Work item:
Without including any image, repeat every record exactly.
[Dataset excerpts Boundary: Start]
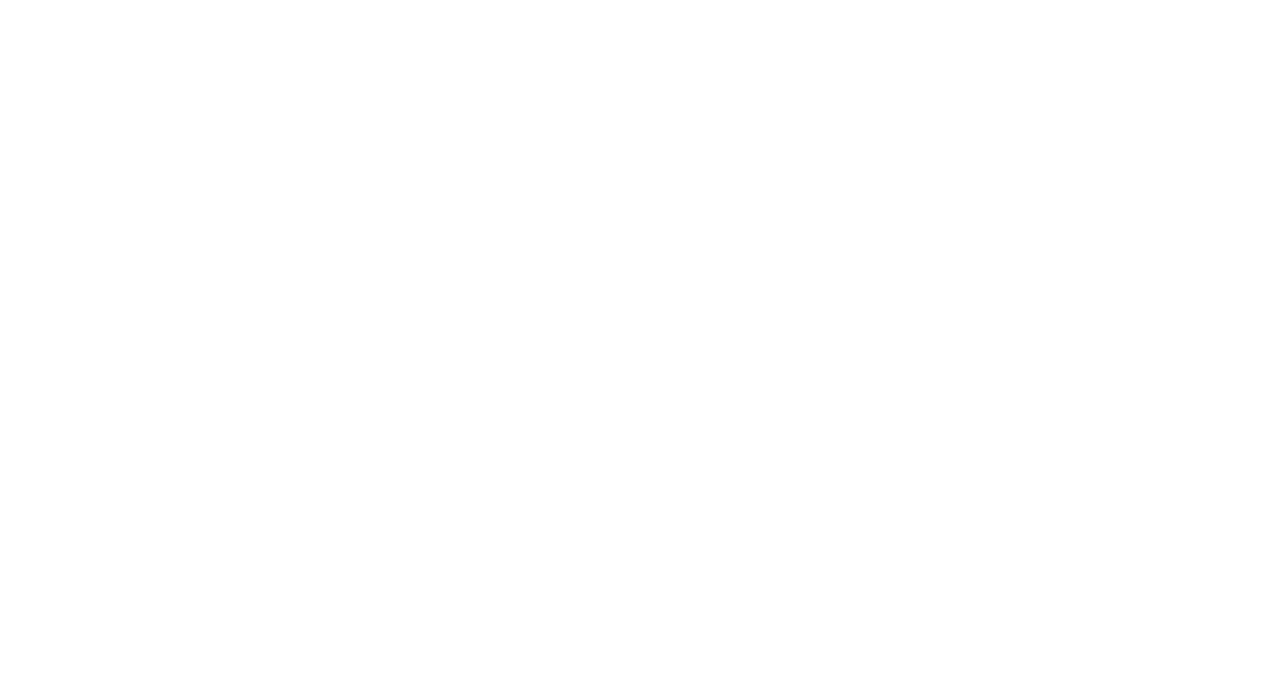
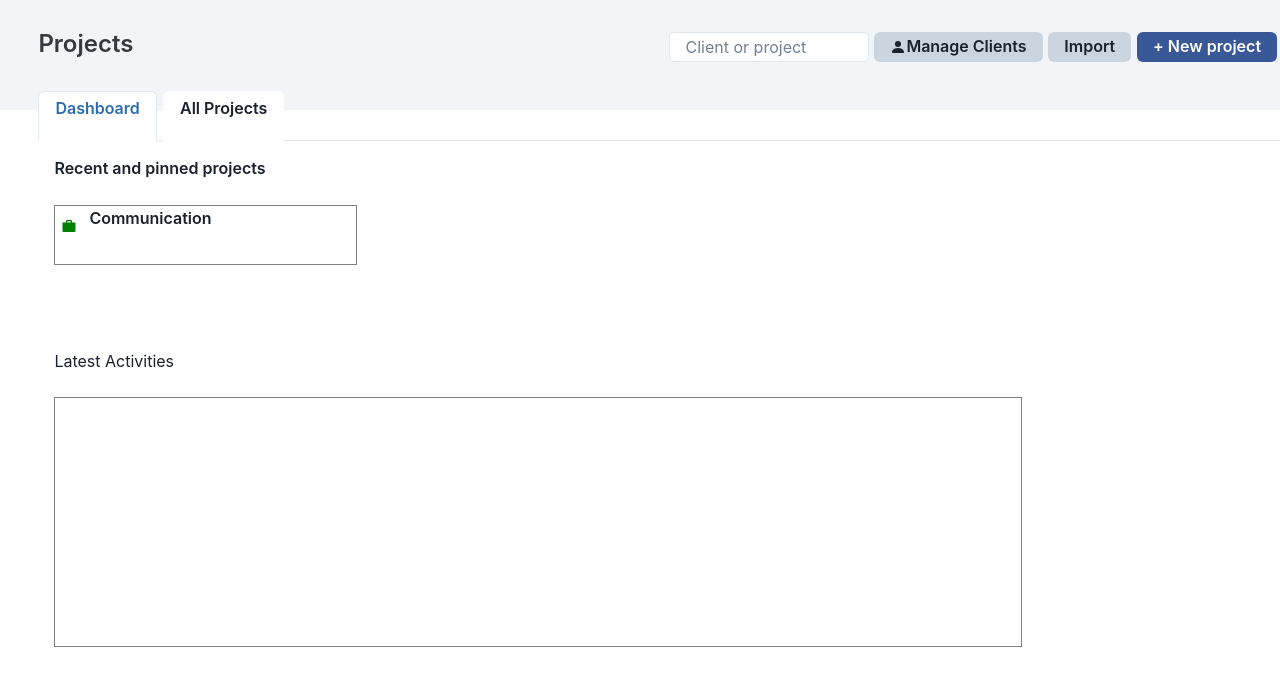
Before and after one commit to mohammad-atique/timely-clone, a React (Create React App) app in the folder Frontend/: page /projects in a window 1280 px wide. Before the commit this address had no page. Shown: the top 686 px of the page. Built offline with nearby package versions, Linux system fonts and the light colour scheme.

Commit message:
prjects front-end structure ready

```diff
--- a/Frontend/package.json
+++ b/Frontend/package.json
@@ -3,6 +3,7 @@
   "version": "0.1.0",
   "private": true,
   "dependencies": {
+    "@chakra-ui/icons": "^2.0.10",
     "@chakra-ui/react": "^2.3.4",
     "@emotion/react": "^11.10.4",
     "@emotion/styled": "^11.10.4",
--- /dev/null
+++ b/Frontend/src/Components/ProjectSec/DashboardNavbar.jsx
@@ -0,0 +1,48 @@
+import React from 'react'
+import {Box, Button, Flex, Icon, Input, Text} from "@chakra-ui/react"
+import { Tabs, TabList, TabPanels, Tab, TabPanel } from '@chakra-ui/react'
+import {BsFillPersonFill} from "react-icons/bs"
+import ImportDropdown from './ImportDropdown'
+import RecentPinnedProjects from './RecentPinnedProjects'
+import LatestActivities from './LatestActivities'
+
+
+const DashboardNavbar = () => {
+
+
+  return (
+       <Box width={"100%"} height="110px"  backgroundColor="#f2f4f8">
+            <Flex justifyContent={"space-between"} mb="0.5%"  >
+              <Text fontSize={"2xl"} color="#343a3f" mt="2%" ml={"3%"} fontWeight="semibold">Projects</Text>
+              <Flex width={"48%"} justifyContent="space-around" mt="2%">
+                <Input width={"200px"} bgColor="white" height={"30px"} borderRadius="5px" mt={"1%"}  placeholder='Client or project'/>
+                <Button bgColor={"gray.300"} height={"30px"} mt={"1%"}><Icon as={BsFillPersonFill}/> Manage Clients</Button>
+                <ImportDropdown/>
+                <Button colorScheme={"facebook"} height={"30px"} mt={"1%"} >+ New project</Button>
+              </Flex>
+            </Flex>
+
+            {/* tabs section        */}
+
+               <Tabs ml={"3%"} size={"sm"} variant='enclosed'>
+                    <TabList>
+                        <Tab bgColor={"white"} mr="0.5%" mt={"0.6%"}><Text fontSize={"md"} fontWeight="semibold" >Dashboard</Text></Tab>
+                        <Tab bgColor={"white"} mt={"0.6%"}><Text fontSize={"md"} fontWeight="semibold">All Projects</Text></Tab>
+                    </TabList>
+                    <TabPanels>
+                        <TabPanel>
+                            <Box >
+                                <RecentPinnedProjects/>
+                                <LatestActivities/>
+                            </Box>
+                        </TabPanel>
+                        <TabPanel>
+                        <Text>All Projects</Text>
+                        </TabPanel>
+                    </TabPanels>
+                </Tabs>
+       </Box>
+  )
+}
+
+export default DashboardNavbar
--- /dev/null
+++ b/Frontend/src/Components/ProjectSec/ImportDropdown.jsx
@@ -0,0 +1,43 @@
+import React from 'react'
+import {Popover,PopoverTrigger,PopoverContent,PopoverHeader,PopoverBody,PopoverArrow,PopoverCloseButton, Button, Text, Flex, Icon, Box,} from '@chakra-ui/react'
+import {FaPowerOff} from "react-icons/fa"
+const ImportDropdown = () => {
+  return (
+    <>
+        <Popover>
+            <PopoverTrigger>
+                <Button bgColor={"gray.300"} height={"30px"} mt={"1%"} >Import</Button>
+            </PopoverTrigger>
+            <PopoverContent>
+                <PopoverArrow />
+                <PopoverCloseButton />
+                <PopoverHeader bgColor="#f2f4f8">
+                    <Text fontSize={"large"} >Import projects</Text>
+                    <Text>Import projects from other tools</Text>
+                </PopoverHeader>
+                <PopoverBody>
+                        <Text fontSize={"large"}>Available to connect</Text>
+                        <hr style={{color:"gray"}} />
+                        <Flex  alignItems="center">
+                            <Icon as={FaPowerOff} mr="5%"/>
+                            <Box>
+                                <Text fontSize={"small"} fontWeight={"bold"}>Toggl</Text>
+                                <Text fontSize={"smaller"}>Quickly import Toggl users and projects into Timely.</Text>
+                            </Box>
+                        </Flex>
+                        <hr style={{color:"gray"}} />
+                        <Flex alignItems="center">
+                            <Icon mr="5%"/>
+                            <Box>
+                                <Text fontSize={"small"} fontWeight={"bold"}>Harvest</Text>
+                                <Text fontSize={"smaller"}>Quickly import Harvest users and projects into Timely.</Text>
+                            </Box>
+                        </Flex>
+                </PopoverBody>
+            </PopoverContent>
+        </Popover>
+    </>
+  )
+}
+
+export default ImportDropdown
--- /dev/null
+++ b/Frontend/src/Components/ProjectSec/LatestActivities.jsx
@@ -0,0 +1,15 @@
+import { Box, Text } from '@chakra-ui/react'
+import React from 'react'
+
+const LatestActivities = () => {
+  return (
+        <Box mt={"7%"}>
+            <Text mb={"2%"}>Latest Activities</Text>
+            <Box border={"1px solid gray"} width="80%"  height="250px">
+
+            </Box>
+        </Box>
+  )
+}
+
+export default LatestActivities
--- /dev/null
+++ b/Frontend/src/Components/ProjectSec/RecentPinnedProjects.jsx
@@ -0,0 +1,18 @@
+import { Box, Grid, GridItem, Text } from '@chakra-ui/react'
+import React from 'react'
+import SingleRecentProject from './SingleRecentProject'
+
+const RecentPinnedProjects = () => {
+  return (
+        <Box>
+            <Text fontWeight={"semibold"}>Recent and pinned projects</Text>
+            <Grid gridTemplateColumns={{base:"repeat(2,1fr)",md:"repeat(3,1fr)",lg:"repeat(4,1fr)"}} mt={"2%"}>
+                <GridItem>
+                    <SingleRecentProject/>
+                </GridItem>
+            </Grid>
+        </Box>
+  )
+}
+
+export default RecentPinnedProjects
--- /dev/null
+++ b/Frontend/src/Components/ProjectSec/SingleRecentProject.jsx
@@ -0,0 +1,21 @@
+import { Box, Flex, Icon, Text } from '@chakra-ui/react'
+import React from 'react'
+import {IoMdBriefcase} from "react-icons/io"
+
+const SingleRecentProject = ({name}) => {
+  return (
+
+        <Box height={"60px"} border={"1px solid gray"}>
+            <Flex gap={"4%"} alignItems="center">
+                <Icon as={IoMdBriefcase} color="green" ml="2%"/>
+                <Box>
+                <Text fontWeight={"semibold"}>Communication</Text>
+                <Text>{name}</Text>
+                </Box>
+            </Flex>
+        </Box>
+
+  )
+}
+
+export default SingleRecentProject
--- a/Frontend/src/Pages/AllRoutes.jsx
+++ b/Frontend/src/Pages/AllRoutes.jsx
@@ -1,11 +1,13 @@
 import React from "react";
 import { Route, Routes } from "react-router-dom";
 import HomePage from "./HomePage";
+import ProjectsPage from "./ProjectsPage";
 
 const AllRoutes = () => {
   return (
     <Routes>
       <Route path="/" element={<HomePage />} />
+      <Route path="/projects" element={<ProjectsPage/>}/>
     </Routes>
   );
 };
--- /dev/null
+++ b/Frontend/src/Pages/ProjectsPage.jsx
@@ -0,0 +1,12 @@
+import React from 'react'
+import DashboardNavbar from '../Components/ProjectSec/DashboardNavbar'
+
+const ProjectsPage = () => {
+  return (
+    <>
+      <DashboardNavbar/>
+    </>
+  )
+}
+
+export default ProjectsPage
```
Also changed, not shown: 2 other files (tests, documents, lock files or other folders).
[Dataset excerpts Boundary: End]
The completed task:
Before and after one commit to mohammad-atique/timely-clone, a React (Create React App) app in the folder Frontend/: page /projects in a window 1280 px wide. Before the commit this address had no page. Shown: the top 686 px of the page. Built offline with nearby package versions, Linux system fonts and the light colour scheme.

Commit message:
prjects front-end structure ready

```diff
--- a/Frontend/package.json
+++ b/Frontend/package.json
@@ -3,6 +3,7 @@
   "version": "0.1.0",
   "private": true,
   "dependencies": {
+    "@chakra-ui/icons": "^2.0.10",
     "@chakra-ui/react": "^2.3.4",
     "@emotion/react": "^11.10.4",
     "@emotion/styled": "^11.10.4",
--- /dev/null
+++ b/Frontend/src/Components/ProjectSec/DashboardNavbar.jsx
@@ -0,0 +1,48 @@
+import React from 'react'
+import {Box, Button, Flex, Icon, Input, Text} from "@chakra-ui/react"
+import { Tabs, TabList, TabPanels, Tab, TabPanel } from '@chakra-ui/react'
+import {BsFillPersonFill} from "react-icons/bs"
+import ImportDropdown from './ImportDropdown'
+import RecentPinnedProjects from './RecentPinnedProjects'
+import LatestActivities from './LatestActivities'
+
+
+const DashboardNavbar = () => {
+
+
+  return (
+       <Box width={"100%"} height="110px"  backgroundColor="#f2f4f8">
+            <Flex justifyContent={"space-between"} mb="0.5%"  >
+              <Text fontSize={"2xl"} color="#343a3f" mt="2%" ml={"3%"} fontWeight="semibold">Projects</Text>
+              <Flex width={"48%"} justifyContent="space-around" mt="2%">
+                <Input width={"200px"} bgColor="white" height={"30px"} borderRadius="5px" mt={"1%"}  placeholder='Client or project'/>
+                <Button bgColor={"gray.300"} height={"30px"} mt={"1%"}><Icon as={BsFillPersonFill}/> Manage Clients</Button>
+                <ImportDropdown/>
+                <Button colorScheme={"facebook"} height={"30px"} mt={"1%"} >+ New project</Button>
+              </Flex>
+            </Flex>
+
+            {/* tabs section        */}
+
+               <Tabs ml={"3%"} size={"sm"} variant='enclosed'>
+                    <TabList>
+                        <Tab bgColor={"white"} mr="0.5%" mt={"0.6%"}><Text fontSize={"md"} fontWeight="semibold" >Dashboard</Text></Tab>
+                        <Tab bgColor={"white"} mt={"0.6%"}><Text fontSize={"md"} fontWeight="semibold">All Projects</Text></Tab>
+                    </TabList>
+                    <TabPanels>
+                        <TabPanel>
+                            <Box >
+                                <RecentPinnedProjects/>
+                                <LatestActivities/>
+                            </Box>
+                        </TabPanel>
+                        <TabPanel>
+                        <Text>All Projects</Text>
+                        </TabPanel>
+                    </TabPanels>
+                </Tabs>
+       </Box>
+  )
+}
+
+export default DashboardNavbar
--- /dev/null
+++ b/Frontend/src/Components/ProjectSec/ImportDropdown.jsx
@@ -0,0 +1,43 @@
+import React from 'react'
+import {Popover,PopoverTrigger,PopoverContent,PopoverHeader,PopoverBody,PopoverArrow,PopoverCloseButton, Button, Text, Flex, Icon, Box,} from '@chakra-ui/react'
+import {FaPowerOff} from "react-icons/fa"
+const ImportDropdown = () => {
+  return (
+    <>
+        <Popover>
+            <PopoverTrigger>
+                <Button bgColor={"gray.300"} height={"30px"} mt={"1%"} >Import</Button>
+            </PopoverTrigger>
+            <PopoverContent>
+                <PopoverArrow />
+                <PopoverCloseButton />
+                <PopoverHeader bgColor="#f2f4f8">
+                    <Text fontSize={"large"} >Import projects</Text>
+                    <Text>Import projects from other tools</Text>
+                </PopoverHeader>
+                <PopoverBody>
+                        <Text fontSize={"large"}>Available to connect</Text>
+                        <hr style={{color:"gray"}} />
+                        <Flex  alignItems="center">
+                            <Icon as={FaPowerOff} mr="5%"/>
+                            <Box>
+                                <Text fontSize={"small"} fontWeight={"bold"}>Toggl</Text>
+                                <Text fontSize={"smaller"}>Quickly import Toggl users and projects into Timely.</Text>
+                            </Box>
+                        </Flex>
+                        <hr style={{color:"gray"}} />
+                        <Flex alignItems="center">
+                            <Icon mr="5%"/>
+                            <Box>
+                                <Text fontSize={"small"} fontWeight={"bold"}>Harvest</Text>
+                                <Text fontSize={"smaller"}>Quickly import Harvest users and projects into Timely.</Text>
+                            </Box>
+                        </Flex>
+                </PopoverBody>
+            </PopoverContent>
+        </Popover>
+    </>
+  )
+}
+
+export default ImportDropdown
--- /dev/null
+++ b/Frontend/src/Components/ProjectSec/LatestActivities.jsx
@@ -0,0 +1,15 @@
+import { Box, Text } from '@chakra-ui/react'
+import React from 'react'
+
+const LatestActivities = () => {
+  return (
+        <Box mt={"7%"}>
+            <Text mb={"2%"}>Latest Activities</Text>
+            <Box border={"1px solid gray"} width="80%"  height="250px">
+
+            </Box>
+        </Box>
+  )
+}
+
+export default LatestActivities
--- /dev/null
+++ b/Frontend/src/Components/ProjectSec/RecentPinnedProjects.jsx
@@ -0,0 +1,18 @@
+import { Box, Grid, GridItem, Text } from '@chakra-ui/react'
+import React from 'react'
+import SingleRecentProject from './SingleRecentProject'
+
+const RecentPinnedProjects = () => {
+  return (
+        <Box>
+            <Text fontWeight={"semibold"}>Recent and pinned projects</Text>
+            <Grid gridTemplateColumns={{base:"repeat(2,1fr)",md:"repeat(3,1fr)",lg:"repeat(4,1fr)"}} mt={"2%"}>
+                <GridItem>
+                    <SingleRecentProject/>
+                </GridItem>
+            </Grid>
+        </Box>
+  )
+}
+
+export default RecentPinnedProjects
--- /dev/null
+++ b/Frontend/src/Components/ProjectSec/SingleRecentProject.jsx
@@ -0,0 +1,21 @@
+import { Box, Flex, Icon, Text } from '@chakra-ui/react'
+import React from 'react'
+import {IoMdBriefcase} from "react-icons/io"
+
+const SingleRecentProject = ({name}) => {
+  return (
+
+        <Box height={"60px"} border={"1px solid gray"}>
+            <Flex gap={"4%"} alignItems="center">
+                <Icon as={IoMdBriefcase} color="green" ml="2%"/>
+                <Box>
+                <Text fontWeight={"semibold"}>Communication</Text>
+                <Text>{name}</Text>
+                </Box>
+            </Flex>
+        </Box>
+
+  )
+}
+
+export default SingleRecentProject
--- a/Frontend/src/Pages/AllRoutes.jsx
+++ b/Frontend/src/Pages/AllRoutes.jsx
@@ -1,11 +1,13 @@
 import React from "react";
 import { Route, Routes } from "react-router-dom";
 import HomePage from "./HomePage";
+import ProjectsPage from "./ProjectsPage";
 
 const AllRoutes = () => {
   return (
     <Routes>
       <Route path="/" element={<HomePage />} />
+      <Route path="/projects" element={<ProjectsPage/>}/>
     </Routes>
   );
 };
--- /dev/null
+++ b/Frontend/src/Pages/ProjectsPage.jsx
@@ -0,0 +1,12 @@
+import React from 'react'
+import DashboardNavbar from '../Components/ProjectSec/DashboardNavbar'
+
+const ProjectsPage = () => {
+  return (
+    <>
+      <DashboardNavbar/>
+    </>
+  )
+}
+
+export default ProjectsPage
```
Also changed, not shown: 2 other files (tests, documents, lock files or other folders).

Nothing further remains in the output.